Yet the NRDC-Stevenson "evolutionary" approach of moving to cap-and-dividend only after a long incubation in cap-and-invest is riddled with problems. For one thing, once traders and polluters owned permits they’d be invested in the system. They’d have to be bought out to take the next step up the ladder toward the "gold standard" of a straight carbon
tax. Moreover, "green energy" subsidies are addictive, even if (or especially when) they don’t reduce emissions. Subsidies for corn-based ethanol — which Sen. McCain denounced in the Sept. 26 presidential debate
—– are a case in point.
Furthermore, a dividend or tax shift seem essential to counteract the income impacts of any carbon pricing scheme, whether tax or cap. Without revenue distribution, carbon emissions pricing is a regressive tax. Yet under either a cap or a tax, carbon prices will have to rise substantially to meet the emission reduction targets NASA’s Jim Hansen and most other climate scientists warn are essential to prevent catastrophic climate instability. The current financial meltdown cries out for a dividend or a tax shift over a regressive tax increase, since consumers are already being bled dry.
But the case against cap-and-invest would be strong even in flush times.

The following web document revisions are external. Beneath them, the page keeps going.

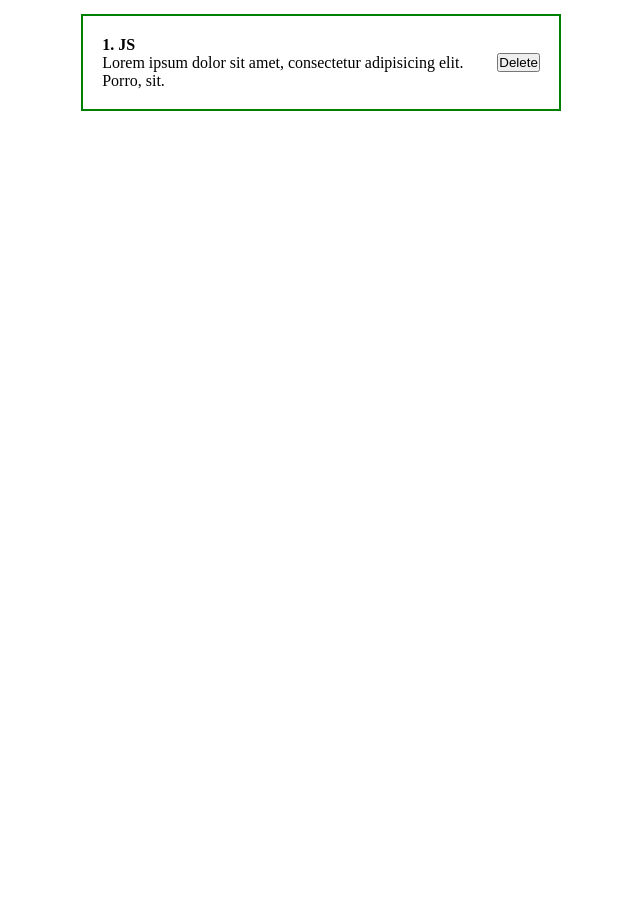
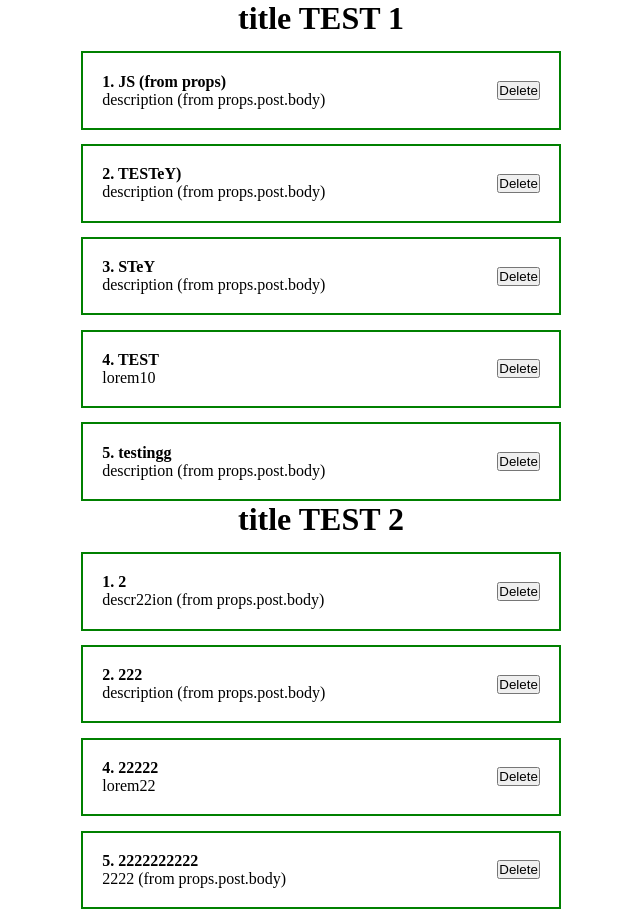
Before and after one commit to Jhon-Crow/react-first-project, a React (Create React App) app: page / in a window 1280 px wide. Shown: the whole page, without its empty margins (319-959 px from the left). Before the commit the page ends 800 px from the top, so only its background shows below. Built offline with nearby package versions, Linux system fonts and the light colour scheme.

Commit message:
42 min add Postlist

```diff
--- a/src/App.js
+++ b/src/App.js
@@ -3,10 +3,27 @@ import Counter from "./components/Counter";
 import ClassCounter from "./components/ClassCounter";
 import './styles/app.css'
 import PostItem from "./components/PostItem";
+import Postlist from "./components/Postlist";
 
 function App() {
-    const [likes, setLikes] = useState(5);
-    const [value, setValue] = useState('inp txt ') //значение, передать новое значение
+    const [posts, setPosts] = useState([ //передаём массив объектов
+        {id: 1, title: 'JS (from props)', body: 'description (from props.post.body)'},
+        {id: 2, title: 'TESTeY)', body: 'description (from props.post.body)'},
+        {id: 3, title: 'STeY', body: 'description (from props.post.body)'},
+        {id: 4, title: 'TEST', body: 'lorem10'},
+        {id: 5, title: 'testingg', body: 'description (from props.post.body)'}
+    ])
+
+    const [posts2, setPosts2] = useState([ //передаём массив объектов
+        {id: 1, title: '2', body: 'descr22ion (from props.post.body)'},
+        {id: 2, title: '222', body: 'description (from props.post.body)'},
+        {id: 4, title: '22222', body: 'lorem22'},
+        {id: 5, title: '2222222222', body: '2222 (from props.post.body)'}
+    ])
+
+
+    // const [likes, setLikes] = useState(5);
+    // const [value, setValue] = useState('inp txt ') //значение, передать новое значение
 
     // function increment() {
     //    setLikes(likes + 1)
@@ -18,13 +35,26 @@ function App() {
 
   return (
     <div className="App">
-        <PostItem/>
+        <Postlist posts={posts} title='title TEST 1'/>
+        <Postlist posts={posts2} title='title TEST 2'/>
 
 
 
+        {/*<h1 style={{textAlign: "center"}}>*/}
+        {/*    Список постов*/}
+        {/*</h1>*/}
+        {/*/!*берём массив posts, через мап обращаемся к каждому элементу и перобразуем в реакт элемент*!/*/}
+        {/*{posts.map(post =>*/}
+        {/*    // обязательно указать key - уникальный статичный ключ*/}
+        {/*    <PostItem post={post} key={post.id}/>*/}
+        {/*)}*/}
 
 
+        {/*<PostItem post={{id: 1, title: 'JS (from props)', body: 'description (from props.post.body)'}}/>*/}
+    {/*   пропс выше можно использовать в самом PostItem (он как бы и так внутри) */}
+
     </div>
+
   );
 }
 
--- a/src/components/PostItem.jsx
+++ b/src/components/PostItem.jsx
@@ -1,12 +1,12 @@
 import React from 'react';
 
-const PostItem = () => {
+const PostItem = (props) => {
     return (
         <div className='post'>
             <div className="post__content">
-                <strong>1. JS</strong>
+                <strong>{props.post.id}. {props.post.title}</strong>
                 <div>
-                    Lorem ipsum dolor sit amet, consectetur adipisicing elit. Porro, sit.
+                    {props.post.body}
                 </div>
             </div>
             <div className="post__btns">
--- /dev/null
+++ b/src/components/Postlist.jsx
@@ -0,0 +1,19 @@
+import React from 'react';
+import PostItem from "./PostItem";
+
+const Postlist = ({posts, title}) => {
+    return (
+        <div>
+            <h1 style={{textAlign: "center"}}>
+                {title}
+            </h1>
+            {/*берём массив posts, через мап обращаемся к каждому элементу и перобразуем в реакт элемент*/}
+            {posts.map(post =>
+                // обязательно указать key - уникальный статичный ключ
+                <PostItem post={post} key={post.id}/>
+            )}
+        </div>
+    );
+};
+
+export default Postlist;
```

Our government is lousy at choosing technology winners, particularly this early in the technology race. Remember synfuels? Lieberman-Warner was loaded with subsidies for similar money holes like nukes, ethanol, and “clean coal.” Carbon auction or tax revenue diverted to "green energy" programs, even well-crafted ones, is unlikely to drive conservation and innovation nearly as well as the steeper price increase on fossil fuels that could be politically and economically sustained if a broadly distributed dividend or tax shift were coupled with a tax (or cap) on carbon fuel producers. That’s because we know our homes and businesses better
than the government. With the right price signals, we’ll be in a far better position than government-mediated program officers to make decisions about how to reduce our use of fossil fuels.
NRDC’s thinking is evolving. But cap-and-invest is still a regressive policy that won’t do much good up-front. And down the line, as the cap tightens and fossil fuel prices soar, it will become wildly unpopular. Stevenson is right to suggest revenue recycling to offset that pain, but why wait? Why not skip “cap-and-invest” and go straight for “tax-and-dividend.” Economists
ranging from Ken Green on the right, Bill Nordhaus in the center and Robert Shapiro on the left are all saying “go for the gold” – a revenue-neutral carbon tax. Keep climbing, NRDC!
Photo: Flickr / Charlie Brewer.